Exercise:
Lines in the listing below that include the word "image" need to be copied.

Segment Open

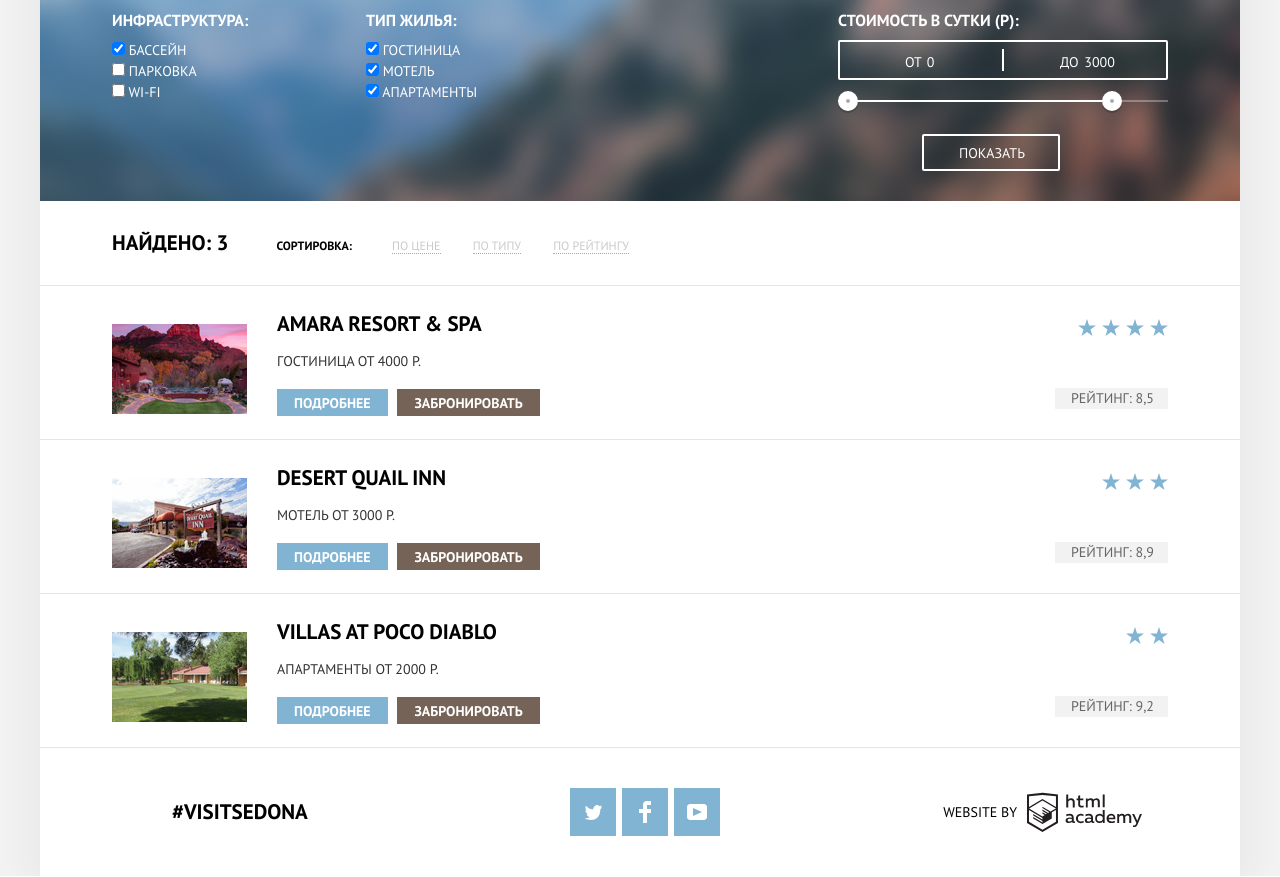
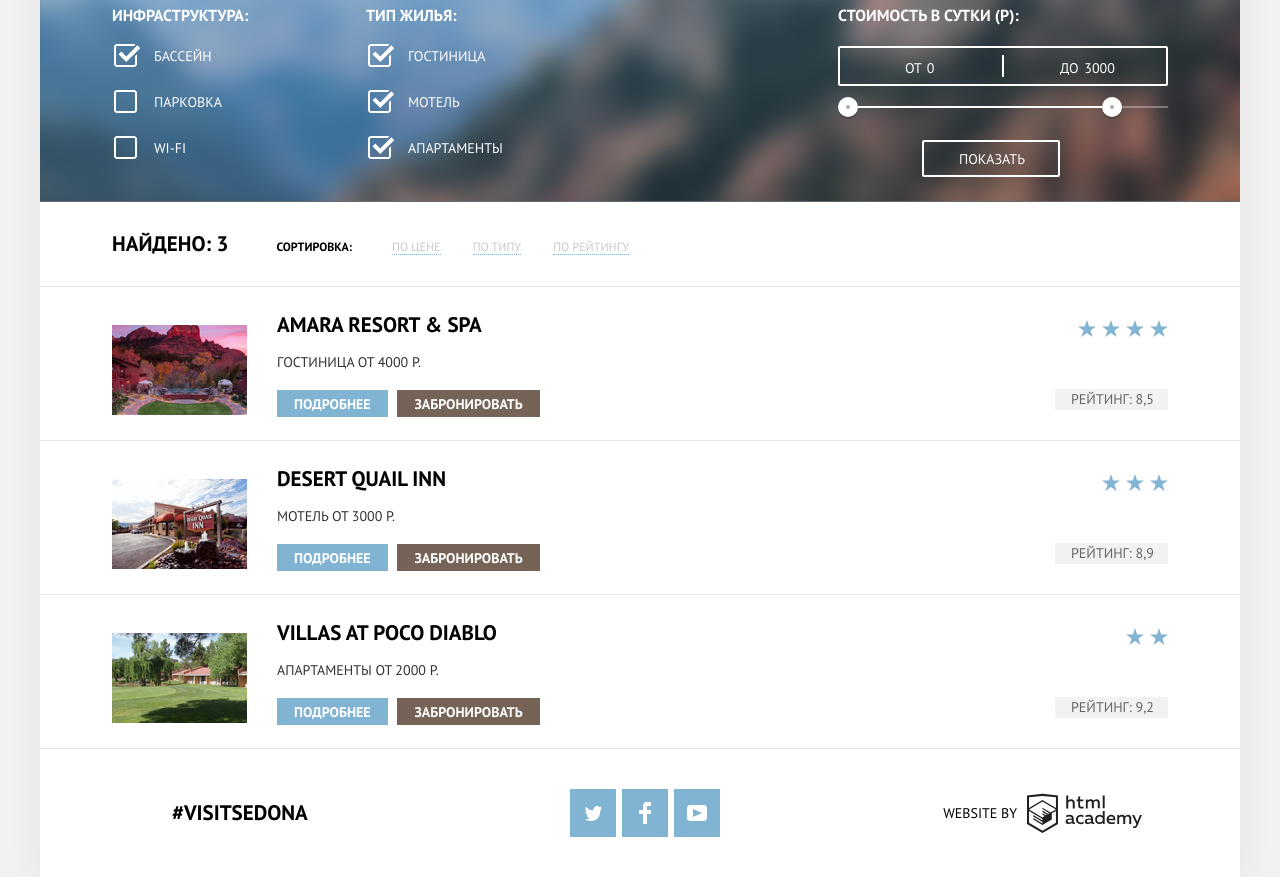
Before and after one commit to RealRather/635997-sedona-1, a plain HTML site: page catalog.html in a window 1280 px wide. Shown: the part 73-950 px from the top of the page. Drawn offline with Linux system fonts and the light colour scheme; files whose address does not match are found by name.

Commit message:
Финальные правки

```diff
--- a/css/style.css
+++ b/css/style.css
@@ -897,7 +897,7 @@ a.copyright:active path {
     background-repeat: no-repeat;
     background-size: 1200px 217px;
     margin: 0;
-    padding:27px 72px 30px;
+    padding: 22px 72px 18px;
 }
 
 .filters .filter-form {
@@ -918,7 +918,7 @@ a.copyright:active path {
 }
 
 .filters legend {
-    margin-bottom: 9px;
+    padding-bottom: 20px;
     font-size: 16px;
     line-height: 21px;
     text-align: left;
@@ -940,13 +940,52 @@ a.copyright:active path {
 }
 
 .filter-form ul {
+    padding-top: 20px;
     list-style: none;
     padding: 0;
     margin: 0;
 }
 
+.filter-input[type="checkbox"] {
+  display: none;
+}
+
 .filter-input[type="checkbox"] + label {
     cursor: pointer;
+}
+
+.filter-option {
+  position: relative;
+  padding: 0;
+  margin: 0 0 25px;
+}
+
+.filter-option label {
+  margin-left: 42px;
+}
+
+.filter-option label::after {
+    content: "";
+    position: absolute;
+    top: -4px;
+    left: -2px;
+    background-image: url("../img/checkbox-off.svg");
+    background-repeat: no-repeat;
+    background-position: center;
+    width: 30px;
+    height: 26px;
+}
+
+.filter-option input[type="checkbox"]:checked + label::after {
+    content: "";
+    position: absolute;
+    top: -4px;
+    left: 0;
+    background-image: url("../img/checkbox-on.svg");
+    background-repeat: no-repeat;
+    background-position: center;
+    width: 30px;
+    height: 26px;
 }
 
 .filter-form button[type="submit"] {
```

Segment Closed

Completed exercise:
+    background-image: url("../img/checkbox-off.svg");
+    background-image: url("../img/checkbox-on.svg");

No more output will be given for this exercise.